Despite his infamy (he founded one of the most successful antivirus software companies ever, fled from Belize police in 2012 after being wanted for questioning in the death of his neighbor, and ran for president in 2016), McAfee is still viewed by some as a cryptocurrency sage; he was touting bitcoin as the currency of the future long before its recent gains. And — for some — McAfee shilling for GVT was good reason to buy it, a premonition of future buying frenzies and a soaring valuation.
So they bought. And they bought without noticing the additional "L" in the Twitter username or the missing verification check that distinguished the bogus McAfee account from the real one, @OfficialMcAfee. When the tweet was first broadcast at around 3 p.m. ET, GVT was bought and sold on the market at $30. By 3:04, it was at $45, and trading volume had doubled.
But by 3:19, GVT's price had fallen back to $30.29. The smart money — the early money —had gotten out, leaving the late money holding a bag of now-diminished value.
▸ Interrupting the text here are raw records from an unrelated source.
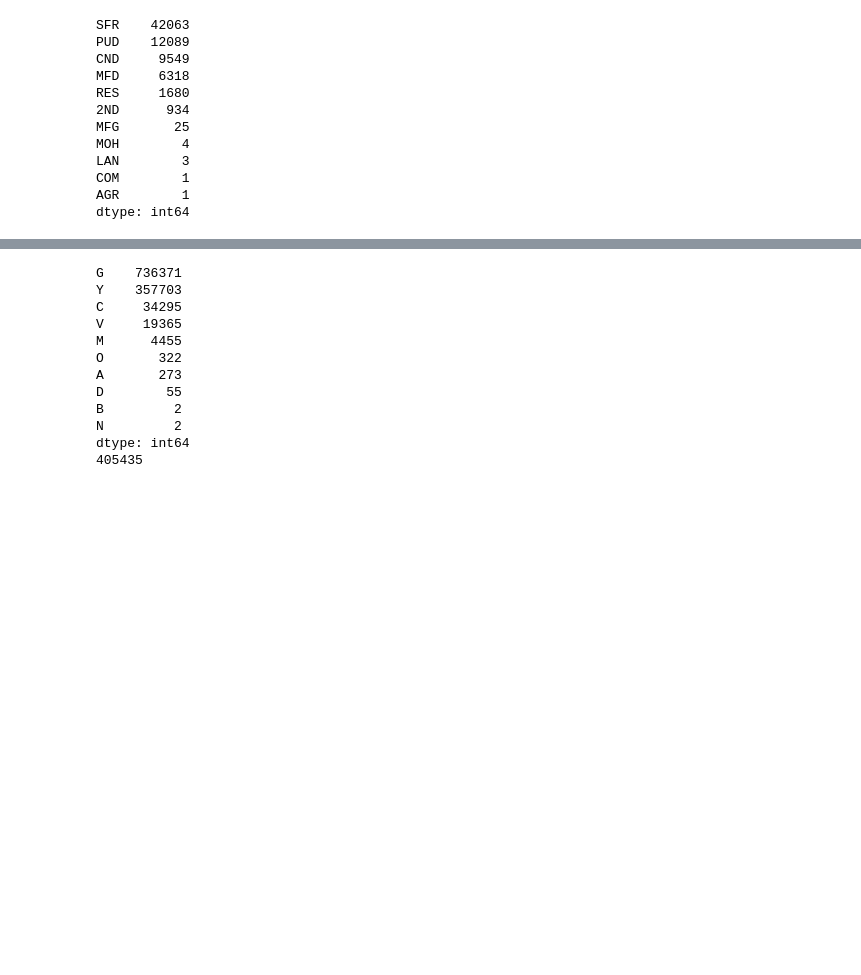
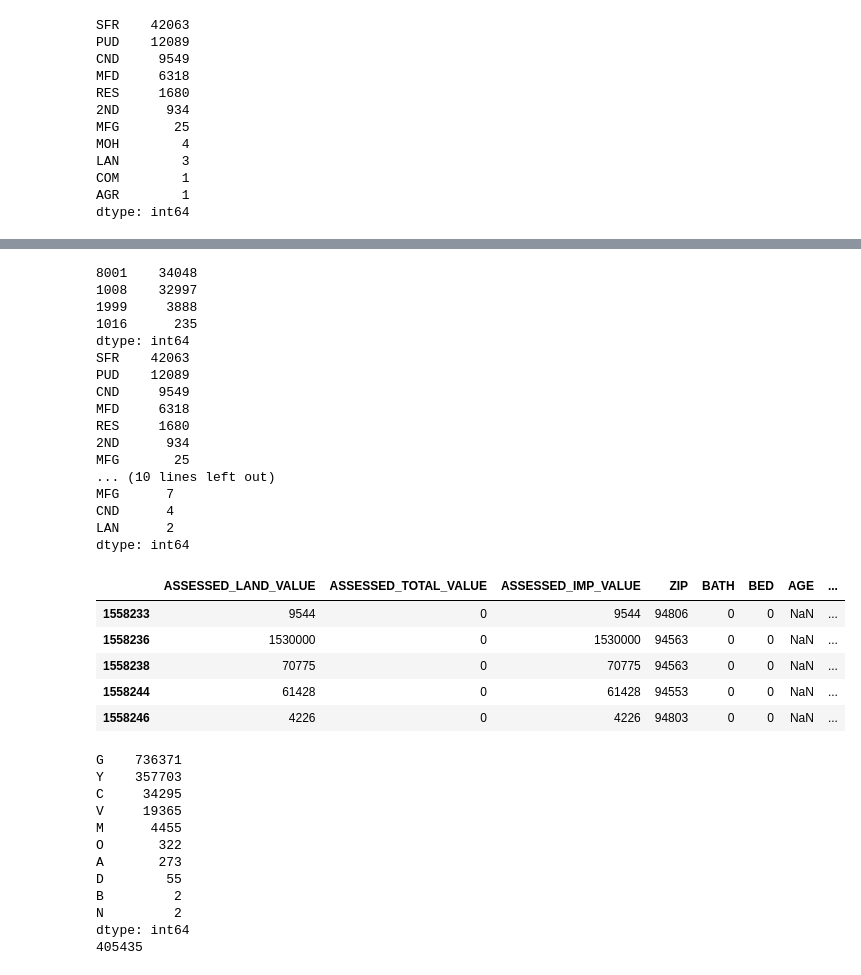
Before and after one commit to selwyth/featurehoods, a Jupyter notebook: work_sql_interface.ipynb, the cells around one changed output, grey strips where cells are left out. Saved outputs shown, nothing was run; the diff lists cells and outputs as text; code cells hidden in the pictures; blank space fills up the shorter version.

```diff
--- a/work_sql_interface.ipynb
+++ b/work_sql_interface.ipynb
@@ -262,0 +286,18 @@ PROPERTY_TYPE does not look useful, the missing data appears to be non-trivial
+# %%
+lu_ptype = {
+            1001 : 'SFR',
+            1002 : 'TOWNHOUSE',
+            1003 : 'CLUSTER HOME',
+            1004 : 'CONDO',
+            1005 : 'COOP',
+            1006 : 'MOBILE',
+            1007 : 'ROW HOUSE',
+            1009 : 'SFR-PUD',
+            1101 : 'MFR',
+            1102 : 'MFR',
+            1103 : 'MFR',
+            1110 : 'MFR'
+            }
+
+base['ptype'] = base.LAND_USE.map(lu_ptype)
+base.ptype
@@ -263,3 +337,32 @@ PROPERTY_TYPE does not look useful, the missing data appears to be non-trivial
+# %%
+print base.LAND_USE[base.ptype.isnull()].value_counts()
+print base.PROPERTY_TYPE.value_counts()
+print base.PROPERTY_TYPE[base.ptype.isnull()].value_counts()
+base[(base.ptype.isnull()) & (base.ASSESSED_TOTAL_VALUE == 0)].tail()
+# %% [output]
+8001    34048
+1008    32997
+1999     3888
+1016      235
+dtype: int64
+SFR    42063
+PUD    12089
+CND     9549
+MFD     6318
+RES     1680
+2ND      934
+MFG       25
+... (10 lines left out)
+MFG      7
+CND      4
+LAN      2
+dtype: int64
+|  | ASSESSED_LAND_VALUE | ASSESSED_TOTAL_VALUE | ASSESSED_IMP_VALUE | ZIP | BATH | BED | AGE | ... |
+| 1558233 | 9544 | 0 | 9544 | 94806 | 0 | 0 | NaN | ... |
+| 1558236 | 1530000 | 0 | 1530000 | 94563 | 0 | 0 | NaN | ... |
+| 1558238 | 70775 | 0 | 70775 | 94563 | 0 | 0 | NaN | ... |
+| 1558244 | 61428 | 0 | 61428 | 94553 | 0 | 0 | NaN | ... |
+| 1558246 | 4226 | 0 | 4226 | 94803 | 0 | 0 | NaN | ... |
 # %%
 print base.GARAGE_TYPE.value_counts()
 print len(base[base.GARAGE_TYPE.isnull()])
```
Also changed, not shown: parts of 10 cells of this notebook, 2 other files.
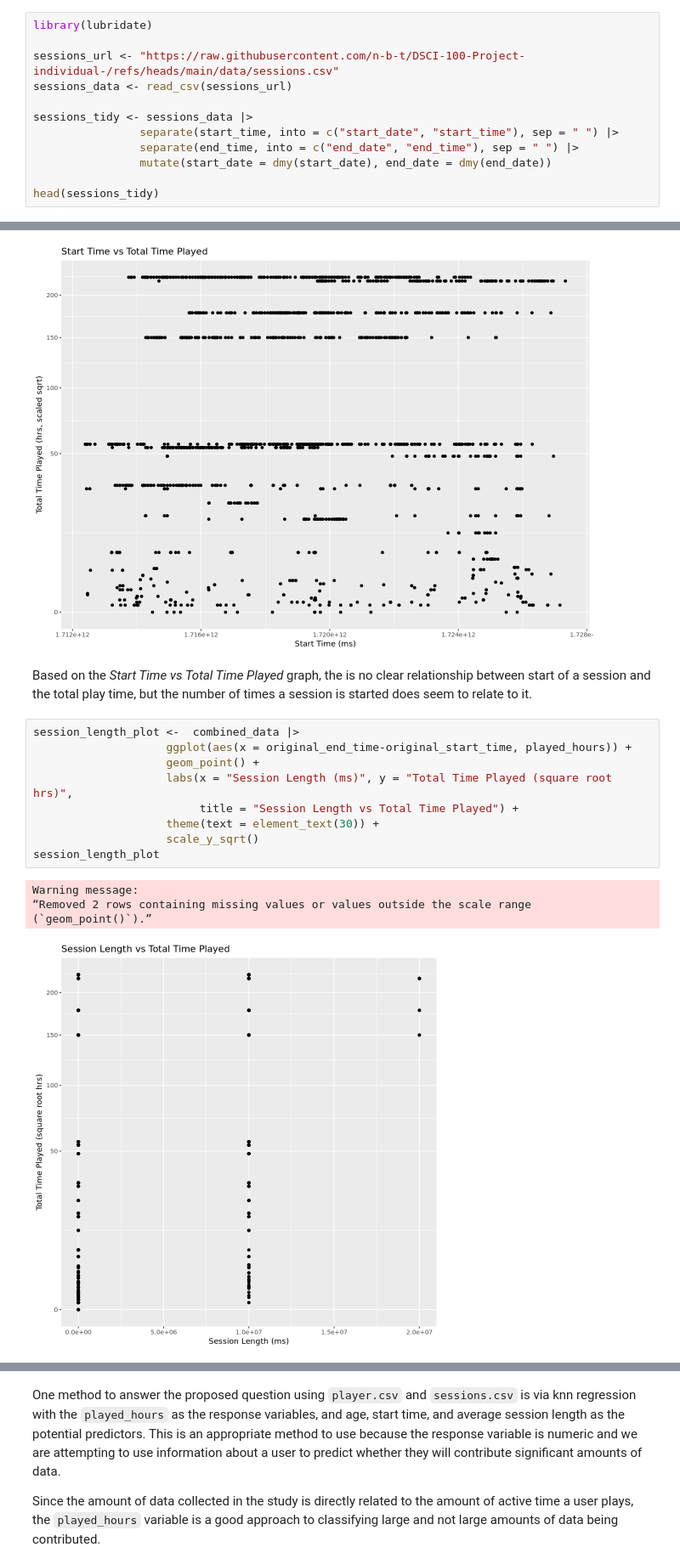
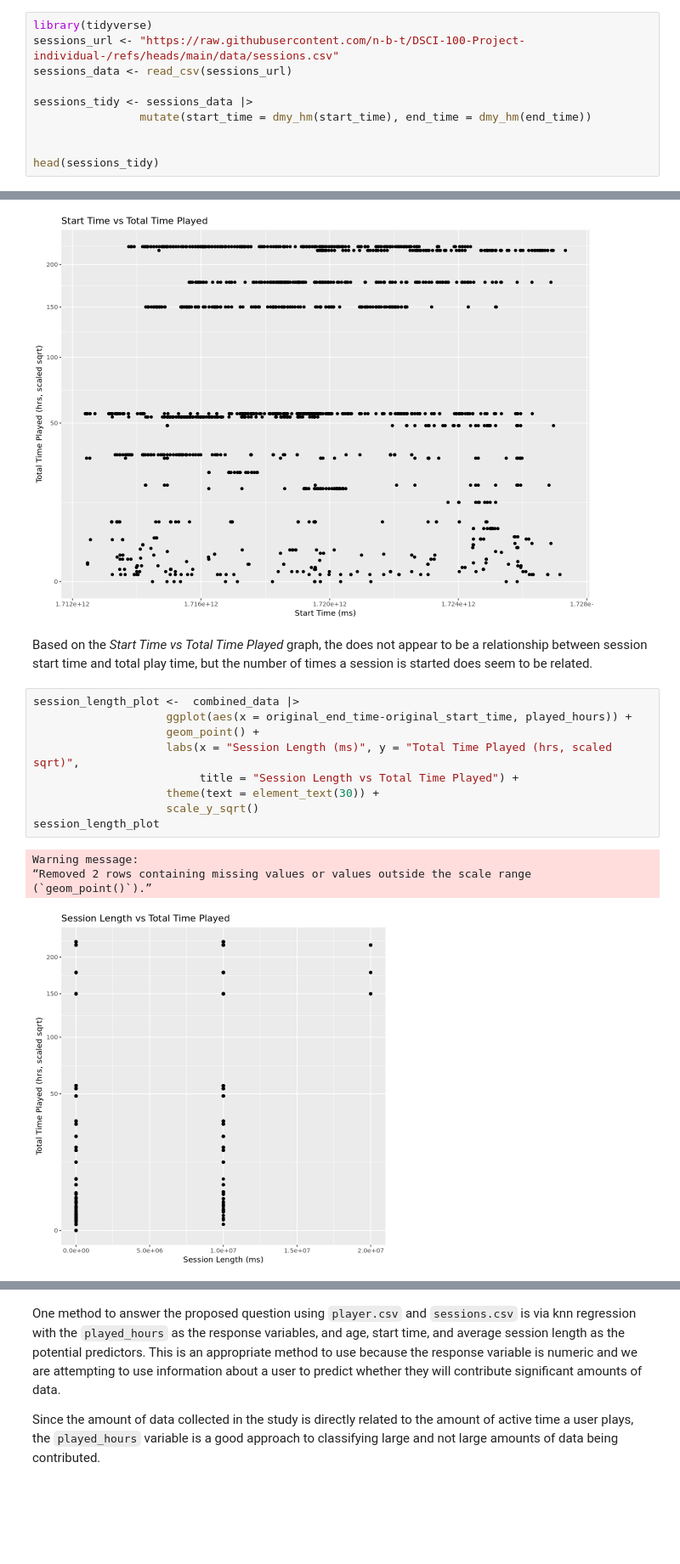
Before and after one commit to n-b-t/DSCI-100-Project-individual-, a Jupyter notebook: Planning_Report.ipynb, the cells around one changed output, grey strips where cells are left out. Shown at 85% size. Cells and saved outputs as stored; diff of their text form; blank space fills up the shorter version.

```diff
--- a/Planning_Report.ipynb
+++ b/Planning_Report.ipynb
@@ -50,15 +50,13 @@ A tibble: 6 × 7
 | Regular | TRUE | 7dc01f10bf20671ecfccdac23812b1b41... | 0.1 | Kylie | Male | 21 |
 | Amateur | TRUE | f58aad5996a435f16b0284a3b267f973f... | 0.0 | Adrian | Female | 17 |
 # %%
-library(lubridate)
-
+library(tidyverse)
 sessions_url <- "https://raw.githubusercontent.com/n-b-t/DSCI-100-Project-individual-/refs/heads/main/data/sessions.csv"
 sessions_data <- read_csv(sessions_url)
 
 sessions_tidy <- sessions_data |>
-                separate(start_time, into = c("start_date", "start_time"), sep = " ") |>
-                separate(end_time, into = c("end_date", "end_time"), sep = " ") |>
-                mutate(start_date = dmy(start_date), end_date = dmy(end_date))
+                mutate(start_time = dmy_hm(start_time), end_time = dmy_hm(end_time))
+
 
 head(sessions_tidy)
 # %% [output]
@@ -140,19 +157,19 @@ start_time_plot
 # %% [output]
 [figure]
 # %% [markdown]
-Based on the *Start Time vs Total Time Played* graph, the is no clear relationship between start of a session and the total play time, but the number of times a session is started does seem to relate to it.
+Based on the *Start Time vs Total Time Played* graph, the does not appear to be a relationship between session start time and total play time, but the number of times a session is started does seem to be related.
 # %%
 session_length_plot <-  combined_data |>
                     ggplot(aes(x = original_end_time-original_start_time, played_hours)) +
                     geom_point() +
-                    labs(x = "Session Length (ms)", y = "Total Time Played (square root hrs)",
+                    labs(x = "Session Length (ms)", y = "Total Time Played (hrs, scaled sqrt)",
                          title = "Session Length vs Total Time Played") +
                     theme(text = element_text(30)) +
                     scale_y_sqrt()
 session_length_plot
 # %% [output]
 Warning message:
 “Removed 2 rows containing missing values or values outside the scale range
 (`geom_point()`).”
-[figure, old version]
+[figure, new version]
 # %% [markdown]
```
Also changed, not shown: parts of 4 cells of this notebook.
It was a classic pump-and-dump scheme orchestrated in a chat room called “Big Pump Signal," which encouraged its members to retweet or otherwise promote the bogus McAfee and buy and sell GVT at the appointed times.
In the wild world of cryptocurrency trading that's largely untouched by regulation, the spread of fake news and unsubstantiated rumors is becoming common practice among bad actors looking to prey on novices. It’s the perfect environment in which to proliferate misinformation; it's mercurial, confusing, and full of uneducated, overeager traders hoping to strike it rich.
“A lot of this falls on the fact that people need to be more sober-minded in the space,” said Laz Alberto, a cryptocurrency investor and editor of the newsletter the Blockchain Report. “A lot of conversations that I have start with ‘my friend says’ or ‘I saw this on Twitter’ or ‘I saw this in a Telegram group.’ Before listening to anyone in crypto, you have to learn firsthand.”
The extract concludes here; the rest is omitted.